───── Exercise data ─────

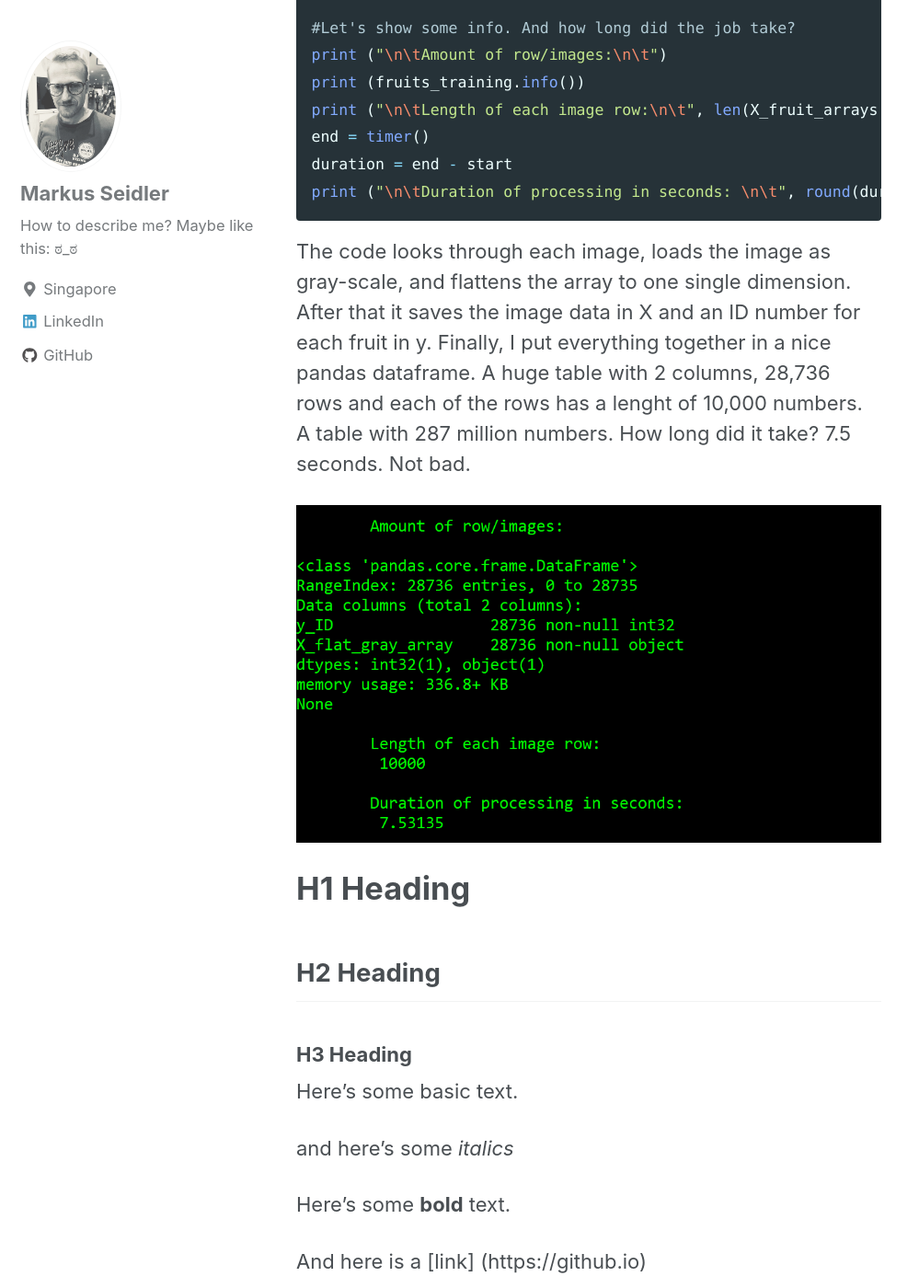
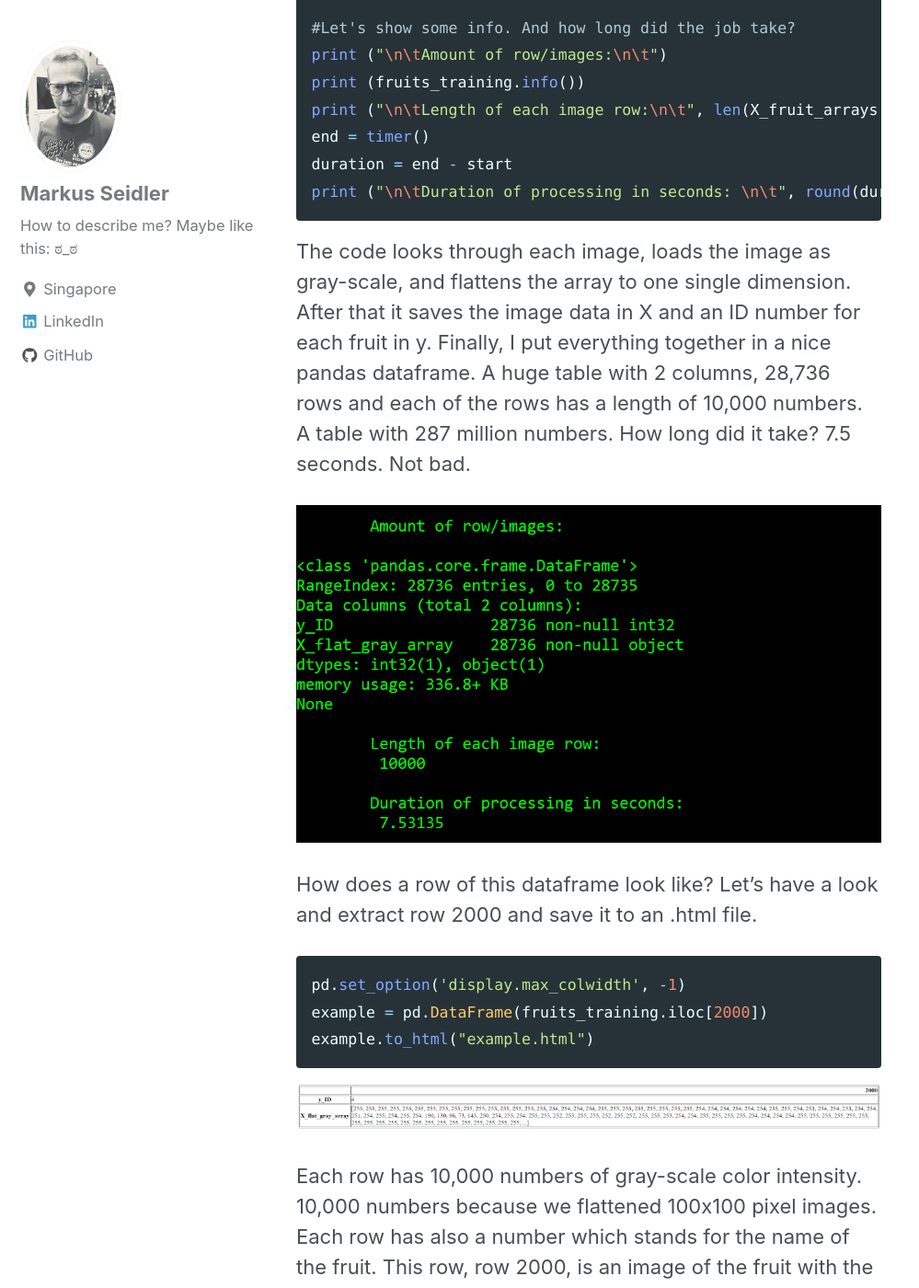
Before and after one commit to markusseidler/markusseidler.github.io, a Jekyll site: the page built from _posts/2018-04-28-IRC.md, in a window 1280 px wide and 1400 px high, scrolled down 12346 px. Shown: the whole window at 92% size, without its empty margins (0-999 px from the left). Built offline with Jekyll 4.4.1, drawn with Linux system fonts in a browser that asks for light colours; nearby versions of some CDN libraries; some of the changed text lies outside the part shown.

Commit message:
show the dataframe and dict

````diff
--- a/_posts/2018-04-28-IRC.md
+++ b/_posts/2018-04-28-IRC.md
@@ -374,13 +374,41 @@
 flattens the array to one single dimension. After that it saves the
 image data in X and an ID number for each fruit in y. Finally, I put
 everything together in a nice pandas dataframe. A huge table with 2 columns,
-28,736 rows and each of the rows has a lenght of 10,000 numbers. A table
+28,736 rows and each of the rows has a length of 10,000 numbers. A table
 with 287 million numbers. How long did it take? 7.5 seconds. Not bad.
 
 
 <img src="{{ site.url }}{{ site.baseurl }}/images/IRC/dataframe_info.PNG"
 alt="DataFrame Info">
 
+
+How does a row of this dataframe look like? Let's have a look and extract
+row 2000 and save it to an .html file.
+
+
+```python
+pd.set_option('display.max_colwidth', -1)
+example = pd.DataFrame(fruits_training.iloc[2000])
+example.to_html("example.html")
+```
+
+
+<img src="{{ site.url }}{{ site.baseurl }}/images/IRC/example.PNG"
+alt="Example cell">
+
+
+Each row has 10,000 numbers of gray-scale color intensity. 10,000 numbers
+because we flattened 100x100 pixel images. Each row has also a number which
+stands for the name of the fruit. This row, row 2000, is an image of the
+fruit with the number 4. How do we know which fruit this is? For this,
+we need to look into the "number_dictionary".
+
+
+<img src="{{ site.url }}{{ site.baseurl }}/images/IRC/name_dictionary.PNG"
+alt="Name Dict">
+
+
+We see here a list of all 60 fruits. The number 4 stands for "Apple Granny Smith".
 
 
 
````
Also changed, not shown: images/IRC/example.PNG (added), images/IRC/name_dictionary.PNG (added).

─────

- Task to complete
Would it be possible to print the records above verbatim, pictures omitted?

- Answer to this exercise
Before and after one commit to markusseidler/markusseidler.github.io, a Jekyll site: the page built from _posts/2018-04-28-IRC.md, in a window 1280 px wide and 1400 px high, scrolled down 12346 px. Shown: the whole window at 92% size, without its empty margins (0-999 px from the left). Built offline with Jekyll 4.4.1, drawn with Linux system fonts in a browser that asks for light colours; nearby versions of some CDN libraries; some of the changed text lies outside the part shown.

Commit message:
show the dataframe and dict

````diff
--- a/_posts/2018-04-28-IRC.md
+++ b/_posts/2018-04-28-IRC.md
@@ -374,13 +374,41 @@
 flattens the array to one single dimension. After that it saves the
 image data in X and an ID number for each fruit in y. Finally, I put
 everything together in a nice pandas dataframe. A huge table with 2 columns,
-28,736 rows and each of the rows has a lenght of 10,000 numbers. A table
+28,736 rows and each of the rows has a length of 10,000 numbers. A table
 with 287 million numbers. How long did it take? 7.5 seconds. Not bad.
 
 
 <img src="{{ site.url }}{{ site.baseurl }}/images/IRC/dataframe_info.PNG"
 alt="DataFrame Info">
 
+
+How does a row of this dataframe look like? Let's have a look and extract
+row 2000 and save it to an .html file.
+
+
+```python
+pd.set_option('display.max_colwidth', -1)
+example = pd.DataFrame(fruits_training.iloc[2000])
+example.to_html("example.html")
+```
+
+
+<img src="{{ site.url }}{{ site.baseurl }}/images/IRC/example.PNG"
+alt="Example cell">
+
+
+Each row has 10,000 numbers of gray-scale color intensity. 10,000 numbers
+because we flattened 100x100 pixel images. Each row has also a number which
+stands for the name of the fruit. This row, row 2000, is an image of the
+fruit with the number 4. How do we know which fruit this is? For this,
+we need to look into the "number_dictionary".
+
+
+<img src="{{ site.url }}{{ site.baseurl }}/images/IRC/name_dictionary.PNG"
+alt="Name Dict">
+
+
+We see here a list of all 60 fruits. The number 4 stands for "Apple Granny Smith".
 
 
 
````
Also changed, not shown: images/IRC/example.PNG (added), images/IRC/name_dictionary.PNG (added).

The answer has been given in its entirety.